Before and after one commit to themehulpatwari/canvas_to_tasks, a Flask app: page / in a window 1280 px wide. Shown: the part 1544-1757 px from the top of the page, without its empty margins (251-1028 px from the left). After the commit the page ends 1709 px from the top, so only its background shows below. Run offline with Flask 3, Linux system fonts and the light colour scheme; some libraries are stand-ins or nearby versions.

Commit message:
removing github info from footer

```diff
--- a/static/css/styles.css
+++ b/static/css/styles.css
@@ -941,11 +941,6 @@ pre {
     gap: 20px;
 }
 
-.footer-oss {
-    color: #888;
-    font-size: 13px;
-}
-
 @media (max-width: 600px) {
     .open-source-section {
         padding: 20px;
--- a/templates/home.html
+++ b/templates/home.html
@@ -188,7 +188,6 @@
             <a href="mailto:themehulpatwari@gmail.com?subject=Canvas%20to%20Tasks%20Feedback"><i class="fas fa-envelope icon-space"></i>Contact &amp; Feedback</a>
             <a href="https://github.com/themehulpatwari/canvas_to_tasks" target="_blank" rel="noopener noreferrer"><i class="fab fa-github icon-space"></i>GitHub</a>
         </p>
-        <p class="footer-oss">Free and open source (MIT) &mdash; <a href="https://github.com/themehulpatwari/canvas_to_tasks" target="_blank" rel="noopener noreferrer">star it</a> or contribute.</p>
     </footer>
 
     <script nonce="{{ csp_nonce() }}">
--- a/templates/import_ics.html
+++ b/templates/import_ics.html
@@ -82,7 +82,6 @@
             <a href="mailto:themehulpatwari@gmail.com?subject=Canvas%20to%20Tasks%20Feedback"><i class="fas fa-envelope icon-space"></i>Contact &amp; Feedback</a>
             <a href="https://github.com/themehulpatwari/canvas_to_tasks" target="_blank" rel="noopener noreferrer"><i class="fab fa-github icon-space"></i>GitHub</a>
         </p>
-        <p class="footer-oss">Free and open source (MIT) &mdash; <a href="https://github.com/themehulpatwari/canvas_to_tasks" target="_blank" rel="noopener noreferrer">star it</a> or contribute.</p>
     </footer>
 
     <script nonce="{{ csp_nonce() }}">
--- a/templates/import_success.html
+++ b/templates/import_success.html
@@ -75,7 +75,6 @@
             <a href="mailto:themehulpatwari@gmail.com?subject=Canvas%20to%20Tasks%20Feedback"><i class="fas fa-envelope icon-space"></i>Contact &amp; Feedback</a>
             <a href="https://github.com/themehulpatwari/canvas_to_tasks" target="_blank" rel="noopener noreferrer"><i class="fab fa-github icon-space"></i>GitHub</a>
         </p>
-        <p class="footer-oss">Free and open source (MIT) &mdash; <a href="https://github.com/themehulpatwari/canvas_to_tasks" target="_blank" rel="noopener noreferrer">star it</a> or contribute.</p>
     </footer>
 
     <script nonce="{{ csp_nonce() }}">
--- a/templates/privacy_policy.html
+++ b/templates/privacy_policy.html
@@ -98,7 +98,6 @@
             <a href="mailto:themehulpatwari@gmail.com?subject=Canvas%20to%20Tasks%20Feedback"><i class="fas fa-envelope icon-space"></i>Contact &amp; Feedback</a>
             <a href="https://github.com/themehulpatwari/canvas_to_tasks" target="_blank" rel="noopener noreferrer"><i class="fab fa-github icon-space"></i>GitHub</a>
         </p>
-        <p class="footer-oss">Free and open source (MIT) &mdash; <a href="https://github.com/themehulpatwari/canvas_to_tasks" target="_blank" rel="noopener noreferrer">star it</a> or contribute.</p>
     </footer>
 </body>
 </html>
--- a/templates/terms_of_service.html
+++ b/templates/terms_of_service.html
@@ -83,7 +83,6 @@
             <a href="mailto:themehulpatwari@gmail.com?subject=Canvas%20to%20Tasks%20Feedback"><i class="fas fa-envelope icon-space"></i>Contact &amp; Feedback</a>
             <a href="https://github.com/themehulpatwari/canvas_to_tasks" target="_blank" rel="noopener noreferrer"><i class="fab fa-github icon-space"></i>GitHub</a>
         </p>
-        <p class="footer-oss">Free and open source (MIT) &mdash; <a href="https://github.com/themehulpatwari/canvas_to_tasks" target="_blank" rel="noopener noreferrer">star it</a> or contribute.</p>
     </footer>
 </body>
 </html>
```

Task to carry out: Copy every line of the material, please, keeping it exactly the same.

Answer to the problem:
Before and after one commit to themehulpatwari/canvas_to_tasks, a Flask app: page / in a window 1280 px wide. Shown: the part 1544-1757 px from the top of the page, without its empty margins (251-1028 px from the left). After the commit the page ends 1709 px from the top, so only its background shows below. Run offline with Flask 3, Linux system fonts and the light colour scheme; some libraries are stand-ins or nearby versions.

Commit message:
removing github info from footer

```diff
--- a/static/css/styles.css
+++ b/static/css/styles.css
@@ -941,11 +941,6 @@ pre {
     gap: 20px;
 }
 
-.footer-oss {
-    color: #888;
-    font-size: 13px;
-}
-
 @media (max-width: 600px) {
     .open-source-section {
         padding: 20px;
--- a/templates/home.html
+++ b/templates/home.html
@@ -188,7 +188,6 @@
             <a href="mailto:themehulpatwari@gmail.com?subject=Canvas%20to%20Tasks%20Feedback"><i class="fas fa-envelope icon-space"></i>Contact &amp; Feedback</a>
             <a href="https://github.com/themehulpatwari/canvas_to_tasks" target="_blank" rel="noopener noreferrer"><i class="fab fa-github icon-space"></i>GitHub</a>
         </p>
-        <p class="footer-oss">Free and open source (MIT) &mdash; <a href="https://github.com/themehulpatwari/canvas_to_tasks" target="_blank" rel="noopener noreferrer">star it</a> or contribute.</p>
     </footer>
 
     <script nonce="{{ csp_nonce() }}">
--- a/templates/import_ics.html
+++ b/templates/import_ics.html
@@ -82,7 +82,6 @@
             <a href="mailto:themehulpatwari@gmail.com?subject=Canvas%20to%20Tasks%20Feedback"><i class="fas fa-envelope icon-space"></i>Contact &amp; Feedback</a>
             <a href="https://github.com/themehulpatwari/canvas_to_tasks" target="_blank" rel="noopener noreferrer"><i class="fab fa-github icon-space"></i>GitHub</a>
         </p>
-        <p class="footer-oss">Free and open source (MIT) &mdash; <a href="https://github.com/themehulpatwari/canvas_to_tasks" target="_blank" rel="noopener noreferrer">star it</a> or contribute.</p>
     </footer>
 
     <script nonce="{{ csp_nonce() }}">
--- a/templates/import_success.html
+++ b/templates/import_success.html
@@ -75,7 +75,6 @@
             <a href="mailto:themehulpatwari@gmail.com?subject=Canvas%20to%20Tasks%20Feedback"><i class="fas fa-envelope icon-space"></i>Contact &amp; Feedback</a>
             <a href="https://github.com/themehulpatwari/canvas_to_tasks" target="_blank" rel="noopener noreferrer"><i class="fab fa-github icon-space"></i>GitHub</a>
         </p>
-        <p class="footer-oss">Free and open source (MIT) &mdash; <a href="https://github.com/themehulpatwari/canvas_to_tasks" target="_blank" rel="noopener noreferrer">star it</a> or contribute.</p>
     </footer>
 
     <script nonce="{{ csp_nonce() }}">
--- a/templates/privacy_policy.html
+++ b/templates/privacy_policy.html
@@ -98,7 +98,6 @@
             <a href="mailto:themehulpatwari@gmail.com?subject=Canvas%20to%20Tasks%20Feedback"><i class="fas fa-envelope icon-space"></i>Contact &amp; Feedback</a>
             <a href="https://github.com/themehulpatwari/canvas_to_tasks" target="_blank" rel="noopener noreferrer"><i class="fab fa-github icon-space"></i>GitHub</a>
         </p>
-        <p class="footer-oss">Free and open source (MIT) &mdash; <a href="https://github.com/themehulpatwari/canvas_to_tasks" target="_blank" rel="noopener noreferrer">star it</a> or contribute.</p>
     </footer>
 </body>
 </html>
--- a/templates/terms_of_service.html
+++ b/templates/terms_of_service.html
@@ -83,7 +83,6 @@
             <a href="mailto:themehulpatwari@gmail.com?subject=Canvas%20to%20Tasks%20Feedback"><i class="fas fa-envelope icon-space"></i>Contact &amp; Feedback</a>
             <a href="https://github.com/themehulpatwari/canvas_to_tasks" target="_blank" rel="noopener noreferrer"><i class="fab fa-github icon-space"></i>GitHub</a>
         </p>
-        <p class="footer-oss">Free and open source (MIT) &mdash; <a href="https://github.com/themehulpatwari/canvas_to_tasks" target="_blank" rel="noopener noreferrer">star it</a> or contribute.</p>
     </footer>
 </body>
 </html>
```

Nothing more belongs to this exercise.